So, after weeks of speculative headlines, the truth emerges. Student fees are rising. A lot.
The current cap on academic fees is £3,290. From 2012, most institutions will be set at a new threshold of £6,000 a year. In some ‘exceptional cases’, universities can charge more than this – up to a ceiling of £9,000.
But just how exceptional does an ‘exceptional case’ have to be? The government says that in order to charge more than £6,000, institutions ‘will have to show how they will spend some of the additional income making progress in widening participation and fair access’.
That’s all well and good, but what about the students’ return on their enormous investment? I’ve been talking to recent graduates who work here at Which? to find out what they think of the changes.
Making degrees value for money
Rachel Easter has a definite view on what this kind of money should buy. ‘I’d want a full schedule of classes from the best teachers out there, top quality and personal feedback on my progress, a high degree of focus on employability in my degree and a guarantee that I would get at least a 2:1,’ she says.
Matthew England agrees that the changes will put much more pressure on school leavers to consider value for money when making decisions about their courses. ‘I’m from a middle class background and knew my parents could support me, so I picked a subject that interested me,’ he says. ‘While I did consider my eventual employability, the thought of comparing the ‘value for money’ of different courses didn’t really come into the equation’
Students from lower-income backgrounds
But what of the students who come from lower-income families, like Grace Duffy?

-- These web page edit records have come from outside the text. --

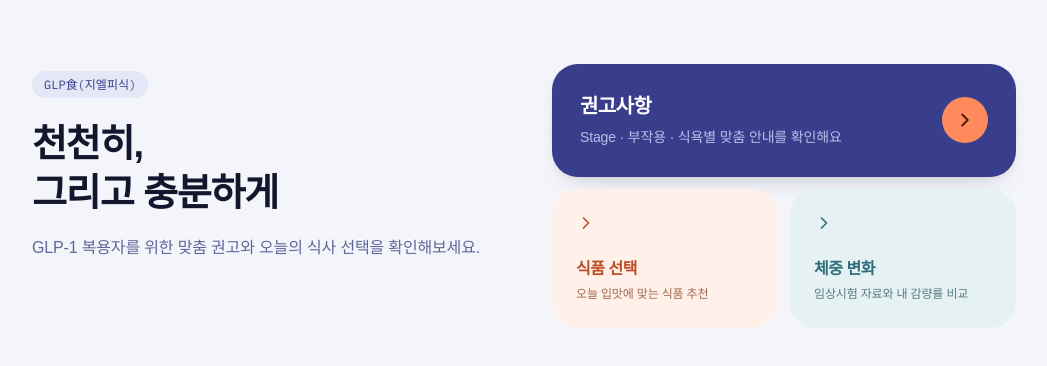
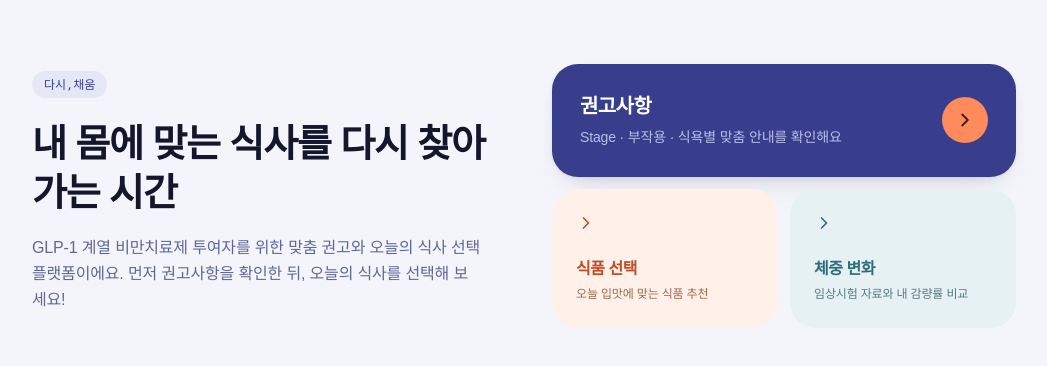
Before and after one commit to dcfmv2m7gw-blip/glp1-diet-guide, a React (Vite) app: page / in a window 1280 px wide. Shown: the top 366 px of the page, without its empty margins (116-1163 px from the left). Built offline with nearby package versions, Linux system fonts and the light colour scheme; a web font is replaced by a local one.

Commit message:
9/14 사이트 이름 수정

```diff
--- a/src/App.jsx
+++ b/src/App.jsx
@@ -33,10 +33,10 @@ const C = {
 const GUIDE_DATA = {
   general: {
     title: "일반적 권고사항",
-    menuNote: "선택 없이 전체 내용 보기",
+    menuNote: "공통 식생활 권고사항 보기",
   },
   stage: {
-    title: "Stage",
+    title: "투약 단계",
     question: "다음 중 자신에게 해당하는 투여 Stage를 선택해주세요",
     options: [
       { id: "stage1", label: "Stage 1: 약물 증량기", description: "현재 GLP-1 비만치료제를 투여 중이며, 시작 용량 또는 증량 과정에 있음" },
@@ -1821,13 +1821,13 @@ export default function App() {
             {/* 왼쪽: 소개 (데스크톱에서는 옆으로, 모바일에서는 위로) */}
             <div className="lg:flex-1 lg:pt-2">
               <span className="font-mono text-xs tracking-widest px-3 py-1.5 rounded-full" style={{ background: C.sagePale, color: C.sageDeep }}>
-                GLP食(지엘피식)
+                다시,채움
               </span>
               <h1 className="font-display text-[30px] md:text-[38px] font-semibold leading-[1.3] mt-6" style={{ color: C.ink }}>
-                천천히,<br />그리고 충분하게
+                내 몸에 맞는 식사를 다시 찾아가는 시간
               </h1>
               <p className="mt-4 max-w-md text-sm md:text-base leading-relaxed" style={{ color: C.ink60 }}>
-                GLP-1 복용자를 위한 맞춤 권고와 오늘의 식사 선택을 확인해보세요.
+                GLP-1 계열 비만치료제 투여자를 위한 맞춤 권고와 오늘의 식사 선택 플랫폼이에요. 먼저 권고사항을 확인한 뒤, 오늘의 식사를 선택해 보세요!
               </p>
             </div>
 
```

She graduated from LSE in 2006 and had her tuition fees paid for her, though she had to take out £15,000 in loans to cover the cost of living in London.
‘If I had to repay an additional £27,000 – taking my student debt to £42,000 – I may have reconsidered going to university or settled for a less prestigious institution that charged lower fees,’ explains Grace. ‘It would be tragic if the destination of students leaving school was determined not by their grades but by their financial situation. For many students from lower income families, taking on a debt of over £40,000 would be inconceivable.’
Drew Ritchie, who grew up in Glasgow, and had his higher education paid for by the Scottish Government, agrees, suggesting that the rises will create a two-tier system. ‘Those from the poorest households will be excluded from a high quality education and forced to settle for under-funded, poor quality alternatives,’ he argues. ‘They will then come out the other side less likely to find a job, yet still in debt.’
What’s the bigger picture?
So, are there any positives to be taken from today’s announcement? ‘I do think there’s a problem of too many students going to university just because it’s ‘the done thing’ at that age. This will make school leavers less inclined to automatically choose to study further,’ says Matthew. ‘Saying that, this isn’t necessarily a good thing as it makes a degree more and more of a commodity, when in reality going to uni is about much more than this.’
What’s been your reaction to this news? Will higher fees really change the shape of our education system or should students just shoulder the debt and get on with it?